On the trip, we also explored other issues and visited other relevant places. At the Department of Energy's Oak Ridge National Labs, we visited the environmental section, where experiments ranging from ways to lessen fish kills from hydroelectric turbines to studies of the potential effects of elevated global CO2 on forest growth were explained.
On another day we visited the TVA headquarters and the nearby Norris Dam, first of many hydroelectric projects which forever altered both the economy and the riparian ecology of the region.
We ended the trip with a quick visit to Berea College's Eco-village. This complex of apartments uses 75% less water and energy than conventional housing. The progressive environmental and social innovations shown by a sister College provided inspirational and up end to our trip.
Alternate Land Uses
There were several themes in the rest of the trip. Much of the time was spent in issues relating to forest management. We were able to see four different approaches. Appalachian Sustainable Development, an N.G.O., strives to facilitate economic and sustainable uses of the land. It provides landowners an opportunity to sustain ably harvest forest products by operating a sawmill and solar powered kiln and by developing markets for their products.
We also visited private land under a sustainable harvest rotation, and the Boone National Forest where different ways to protect the forest from an anticipated gypsy moth infestation were being tested. Finally, we visited Great Smokey Mountain National Park, to see forest largely unaffected by humans. In contrast to the first part of the trip, this was quite hopeful, as we met interesting people with interesting ideas.
The trip began with a look at one of the most efficient...and environmentally disruptive...ways of mining. By literally peeling away the mountains of West Virginia layer by layer, coal companies can extract all the layers of coal within the mountain, including layers too thin to be mined by other techniques. Unfortunately, this process requires the bulk of the mountain to be piled elsewhere, always in an adjacent stream valley.
Coal washing operations create a heavy-metal-rich sludge, which is also impounded in the stream valleys. Some impoundments have failed, releasing sludge into streams and communities. The continuous blasting required to literally move mountains shakes nearby homes. If concern for global warming does not make you want to turn from coal, a visit to a mountaintop removal site just might.
On our trip, we were taken on flights over mountaintop mines by volunteer pilots with Southwings an organization dedicated to raising awareness of environmental problems by flying people over areas affected.

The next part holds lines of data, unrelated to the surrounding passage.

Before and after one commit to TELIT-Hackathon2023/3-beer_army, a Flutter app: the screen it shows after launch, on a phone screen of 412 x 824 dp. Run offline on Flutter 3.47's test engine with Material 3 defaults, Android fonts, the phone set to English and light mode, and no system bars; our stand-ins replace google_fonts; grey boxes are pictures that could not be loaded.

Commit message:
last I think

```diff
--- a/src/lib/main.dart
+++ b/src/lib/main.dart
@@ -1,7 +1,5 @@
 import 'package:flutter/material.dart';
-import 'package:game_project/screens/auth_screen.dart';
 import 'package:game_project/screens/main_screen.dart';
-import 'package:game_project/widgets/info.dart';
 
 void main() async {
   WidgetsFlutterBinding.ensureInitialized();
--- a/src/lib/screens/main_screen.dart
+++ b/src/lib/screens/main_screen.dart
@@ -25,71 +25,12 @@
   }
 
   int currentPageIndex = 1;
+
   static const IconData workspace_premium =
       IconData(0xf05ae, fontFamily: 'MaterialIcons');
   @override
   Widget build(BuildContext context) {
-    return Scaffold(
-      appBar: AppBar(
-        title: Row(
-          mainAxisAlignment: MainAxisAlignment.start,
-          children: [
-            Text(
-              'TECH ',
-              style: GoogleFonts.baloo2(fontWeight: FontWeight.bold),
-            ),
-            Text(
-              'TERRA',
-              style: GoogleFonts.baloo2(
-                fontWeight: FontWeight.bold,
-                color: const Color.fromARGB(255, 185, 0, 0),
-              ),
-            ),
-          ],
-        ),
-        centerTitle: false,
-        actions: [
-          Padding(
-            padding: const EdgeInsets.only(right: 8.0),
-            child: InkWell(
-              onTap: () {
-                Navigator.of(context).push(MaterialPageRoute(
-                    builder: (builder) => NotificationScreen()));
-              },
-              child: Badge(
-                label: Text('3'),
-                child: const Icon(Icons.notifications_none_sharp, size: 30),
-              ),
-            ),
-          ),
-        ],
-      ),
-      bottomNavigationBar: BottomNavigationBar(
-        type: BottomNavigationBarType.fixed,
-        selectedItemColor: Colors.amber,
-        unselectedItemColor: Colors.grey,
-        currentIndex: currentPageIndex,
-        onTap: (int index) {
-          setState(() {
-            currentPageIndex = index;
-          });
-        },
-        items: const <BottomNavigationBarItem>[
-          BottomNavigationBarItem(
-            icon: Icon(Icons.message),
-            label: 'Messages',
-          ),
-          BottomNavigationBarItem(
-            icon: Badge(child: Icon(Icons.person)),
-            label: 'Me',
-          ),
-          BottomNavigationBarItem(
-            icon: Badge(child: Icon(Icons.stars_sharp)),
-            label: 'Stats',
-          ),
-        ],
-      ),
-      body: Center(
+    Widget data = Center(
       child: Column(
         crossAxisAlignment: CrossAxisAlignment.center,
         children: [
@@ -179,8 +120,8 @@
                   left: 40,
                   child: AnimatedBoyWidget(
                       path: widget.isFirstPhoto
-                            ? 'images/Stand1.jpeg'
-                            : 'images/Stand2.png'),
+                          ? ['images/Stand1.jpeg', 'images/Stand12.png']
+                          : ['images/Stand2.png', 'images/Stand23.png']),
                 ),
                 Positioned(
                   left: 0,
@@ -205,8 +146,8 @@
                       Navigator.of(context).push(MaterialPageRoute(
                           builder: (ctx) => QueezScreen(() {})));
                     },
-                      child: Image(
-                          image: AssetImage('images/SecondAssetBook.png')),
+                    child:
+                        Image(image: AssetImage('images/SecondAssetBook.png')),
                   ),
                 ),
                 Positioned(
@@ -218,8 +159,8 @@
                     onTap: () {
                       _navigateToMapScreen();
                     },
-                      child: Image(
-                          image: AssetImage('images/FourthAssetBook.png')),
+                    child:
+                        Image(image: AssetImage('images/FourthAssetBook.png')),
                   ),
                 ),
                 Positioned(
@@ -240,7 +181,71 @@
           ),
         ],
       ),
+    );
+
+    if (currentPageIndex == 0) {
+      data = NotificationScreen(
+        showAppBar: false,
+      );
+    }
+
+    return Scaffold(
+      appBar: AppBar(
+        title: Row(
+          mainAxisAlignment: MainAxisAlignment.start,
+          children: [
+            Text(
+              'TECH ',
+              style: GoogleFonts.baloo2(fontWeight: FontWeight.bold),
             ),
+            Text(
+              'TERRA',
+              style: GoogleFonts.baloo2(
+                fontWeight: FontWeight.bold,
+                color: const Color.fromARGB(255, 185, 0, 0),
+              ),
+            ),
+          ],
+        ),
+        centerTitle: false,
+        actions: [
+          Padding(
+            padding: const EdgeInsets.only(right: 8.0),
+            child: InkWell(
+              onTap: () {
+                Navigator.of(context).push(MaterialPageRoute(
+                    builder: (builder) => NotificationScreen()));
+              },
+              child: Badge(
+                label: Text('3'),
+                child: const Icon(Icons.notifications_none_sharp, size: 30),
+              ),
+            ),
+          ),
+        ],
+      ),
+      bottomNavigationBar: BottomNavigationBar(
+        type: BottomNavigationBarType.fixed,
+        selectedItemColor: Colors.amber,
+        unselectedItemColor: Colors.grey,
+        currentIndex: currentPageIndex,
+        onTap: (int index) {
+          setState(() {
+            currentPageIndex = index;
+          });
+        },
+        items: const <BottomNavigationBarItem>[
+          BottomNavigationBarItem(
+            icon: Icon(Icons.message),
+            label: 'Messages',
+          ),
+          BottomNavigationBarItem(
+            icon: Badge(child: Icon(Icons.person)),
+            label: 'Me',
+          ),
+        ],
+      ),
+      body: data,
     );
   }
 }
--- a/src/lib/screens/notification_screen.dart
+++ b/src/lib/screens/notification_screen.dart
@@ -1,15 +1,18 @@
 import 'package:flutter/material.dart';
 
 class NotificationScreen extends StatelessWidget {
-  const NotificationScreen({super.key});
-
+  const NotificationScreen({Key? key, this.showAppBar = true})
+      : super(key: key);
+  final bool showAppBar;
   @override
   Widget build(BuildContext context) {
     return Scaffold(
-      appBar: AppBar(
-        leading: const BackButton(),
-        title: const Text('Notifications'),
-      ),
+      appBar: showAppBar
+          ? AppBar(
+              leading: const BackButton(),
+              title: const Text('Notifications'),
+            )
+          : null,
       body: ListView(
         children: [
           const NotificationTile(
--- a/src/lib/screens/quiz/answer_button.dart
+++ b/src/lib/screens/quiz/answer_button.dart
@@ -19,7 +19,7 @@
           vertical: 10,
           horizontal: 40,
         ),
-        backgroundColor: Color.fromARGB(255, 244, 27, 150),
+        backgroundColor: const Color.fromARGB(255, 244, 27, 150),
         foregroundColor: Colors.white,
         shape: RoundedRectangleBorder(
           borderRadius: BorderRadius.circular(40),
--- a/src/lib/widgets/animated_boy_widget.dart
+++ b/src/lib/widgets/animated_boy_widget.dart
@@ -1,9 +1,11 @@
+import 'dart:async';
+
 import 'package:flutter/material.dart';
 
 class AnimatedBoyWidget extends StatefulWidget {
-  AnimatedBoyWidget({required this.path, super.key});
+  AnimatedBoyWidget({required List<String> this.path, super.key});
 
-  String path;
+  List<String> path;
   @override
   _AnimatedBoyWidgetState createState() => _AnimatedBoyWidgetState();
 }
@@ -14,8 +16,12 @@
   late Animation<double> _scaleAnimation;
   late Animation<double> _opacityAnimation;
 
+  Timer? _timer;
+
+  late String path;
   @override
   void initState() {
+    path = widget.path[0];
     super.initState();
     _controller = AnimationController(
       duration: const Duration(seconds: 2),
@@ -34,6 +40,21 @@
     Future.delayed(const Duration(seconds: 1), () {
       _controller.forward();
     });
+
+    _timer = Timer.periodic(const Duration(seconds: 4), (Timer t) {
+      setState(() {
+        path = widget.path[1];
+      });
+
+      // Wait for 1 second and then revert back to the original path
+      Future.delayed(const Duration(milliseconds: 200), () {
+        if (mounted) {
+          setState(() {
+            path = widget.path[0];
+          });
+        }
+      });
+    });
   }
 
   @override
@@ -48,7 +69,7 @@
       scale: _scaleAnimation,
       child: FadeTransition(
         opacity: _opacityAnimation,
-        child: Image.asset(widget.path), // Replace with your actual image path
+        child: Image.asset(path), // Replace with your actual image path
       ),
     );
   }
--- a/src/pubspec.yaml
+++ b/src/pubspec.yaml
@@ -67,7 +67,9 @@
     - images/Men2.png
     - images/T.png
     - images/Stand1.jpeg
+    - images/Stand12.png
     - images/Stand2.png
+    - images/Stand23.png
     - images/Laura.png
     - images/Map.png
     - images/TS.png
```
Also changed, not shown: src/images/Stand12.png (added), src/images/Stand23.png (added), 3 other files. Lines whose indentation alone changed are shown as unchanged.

The aerial view is really the only way to comprehend the magnitude of this problem. We also visited West Virginia native Larry Gibson at his historic family home on Kayford Mountain. Larry has resisted lucrative offers to sell his land to coal interests, and instead accepted the role of environmental activist that fate has forced on him. We count him among the true heroes of the environmental movement.

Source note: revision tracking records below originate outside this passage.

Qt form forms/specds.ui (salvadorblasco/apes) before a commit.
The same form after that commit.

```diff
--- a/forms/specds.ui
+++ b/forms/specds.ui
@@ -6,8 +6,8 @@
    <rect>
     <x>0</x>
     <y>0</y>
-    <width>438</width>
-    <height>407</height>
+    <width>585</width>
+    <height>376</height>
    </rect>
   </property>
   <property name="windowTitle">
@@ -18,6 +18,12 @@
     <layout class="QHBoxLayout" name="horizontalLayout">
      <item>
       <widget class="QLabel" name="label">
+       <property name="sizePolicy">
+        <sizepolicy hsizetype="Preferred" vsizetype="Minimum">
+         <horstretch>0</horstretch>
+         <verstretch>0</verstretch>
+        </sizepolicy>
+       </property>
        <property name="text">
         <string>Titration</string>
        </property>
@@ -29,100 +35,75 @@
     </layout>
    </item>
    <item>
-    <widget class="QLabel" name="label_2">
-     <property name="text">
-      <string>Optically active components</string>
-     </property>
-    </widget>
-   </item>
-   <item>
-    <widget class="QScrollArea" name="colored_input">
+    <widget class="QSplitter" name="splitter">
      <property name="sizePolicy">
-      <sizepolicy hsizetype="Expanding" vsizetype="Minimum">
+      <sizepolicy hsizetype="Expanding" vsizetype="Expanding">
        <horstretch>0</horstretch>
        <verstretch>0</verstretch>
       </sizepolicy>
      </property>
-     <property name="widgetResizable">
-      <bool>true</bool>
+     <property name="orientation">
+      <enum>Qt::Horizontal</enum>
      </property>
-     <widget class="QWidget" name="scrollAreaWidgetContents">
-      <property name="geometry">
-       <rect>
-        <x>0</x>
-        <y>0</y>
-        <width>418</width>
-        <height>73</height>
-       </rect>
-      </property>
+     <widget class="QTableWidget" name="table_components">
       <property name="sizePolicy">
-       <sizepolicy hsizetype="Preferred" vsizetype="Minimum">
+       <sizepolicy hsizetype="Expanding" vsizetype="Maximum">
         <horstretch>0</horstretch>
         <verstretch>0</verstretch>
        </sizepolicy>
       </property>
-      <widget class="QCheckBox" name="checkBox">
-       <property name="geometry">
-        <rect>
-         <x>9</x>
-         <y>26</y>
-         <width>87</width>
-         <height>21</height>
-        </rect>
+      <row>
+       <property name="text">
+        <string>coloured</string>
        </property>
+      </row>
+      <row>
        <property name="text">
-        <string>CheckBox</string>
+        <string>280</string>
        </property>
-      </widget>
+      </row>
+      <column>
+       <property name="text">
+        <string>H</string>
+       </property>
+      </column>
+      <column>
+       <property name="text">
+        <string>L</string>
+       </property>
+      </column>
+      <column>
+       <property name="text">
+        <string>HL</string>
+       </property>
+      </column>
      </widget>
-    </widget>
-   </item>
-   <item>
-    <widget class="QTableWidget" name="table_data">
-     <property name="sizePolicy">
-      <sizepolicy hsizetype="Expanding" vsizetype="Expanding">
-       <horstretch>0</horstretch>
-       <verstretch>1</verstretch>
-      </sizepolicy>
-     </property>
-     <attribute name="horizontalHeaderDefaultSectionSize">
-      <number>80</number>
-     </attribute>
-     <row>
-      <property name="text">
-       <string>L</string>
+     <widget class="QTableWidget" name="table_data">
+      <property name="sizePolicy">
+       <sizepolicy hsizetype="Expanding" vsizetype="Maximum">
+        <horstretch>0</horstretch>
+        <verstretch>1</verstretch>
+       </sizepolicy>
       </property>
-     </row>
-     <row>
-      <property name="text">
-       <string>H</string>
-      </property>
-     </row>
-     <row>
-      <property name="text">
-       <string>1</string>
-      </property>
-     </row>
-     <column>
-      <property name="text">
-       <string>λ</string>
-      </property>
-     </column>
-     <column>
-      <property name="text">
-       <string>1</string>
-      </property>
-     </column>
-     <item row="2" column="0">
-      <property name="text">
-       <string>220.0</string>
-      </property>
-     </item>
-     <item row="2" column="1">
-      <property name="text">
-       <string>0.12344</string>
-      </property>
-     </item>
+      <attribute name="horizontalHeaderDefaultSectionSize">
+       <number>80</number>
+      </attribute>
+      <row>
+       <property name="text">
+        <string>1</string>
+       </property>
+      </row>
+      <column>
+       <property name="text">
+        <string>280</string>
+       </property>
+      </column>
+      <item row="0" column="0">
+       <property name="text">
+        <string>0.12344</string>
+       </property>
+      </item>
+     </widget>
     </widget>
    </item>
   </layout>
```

California is also a Pacific rim state, with miles of Pacific coast waters and ports that serviced world class fisheries for Tuna, sardines and salmon. The best known is probably the sardine industry chronicled in John Steinbeck's Cannery Row.
We started this part of the trip in Santa Cruz at the National Marine Fisheries Lab. Here we heard an excellent presentation on the types of research done at the lab. Most interesting was to science done with the specific goal of informing the commission that regulates the fisheries.
We had a great day to visit this city, and spent the afternoon as tourists, enjoying one of our last days in California.
Our last day was spent at the Monterey Aquarium. We were fortunate to visit on the day that they had invited representatives from numerous organizations concerned with ocean conservation to present. There were so many people to talk with, and perspectives to hear that it was hard to find time to look at the fish!
Added bonuses to our visit to Monterey were some good dining on (sustainably harvested) seafood and a look at "Docs" actual, still standing having outlasted the canneries of cannery row by many years.
We had time for a quick peek at the fabulous scenery of the Big Sur, one last game of sack on the beach, then it was back to camp, pack up, and fly home.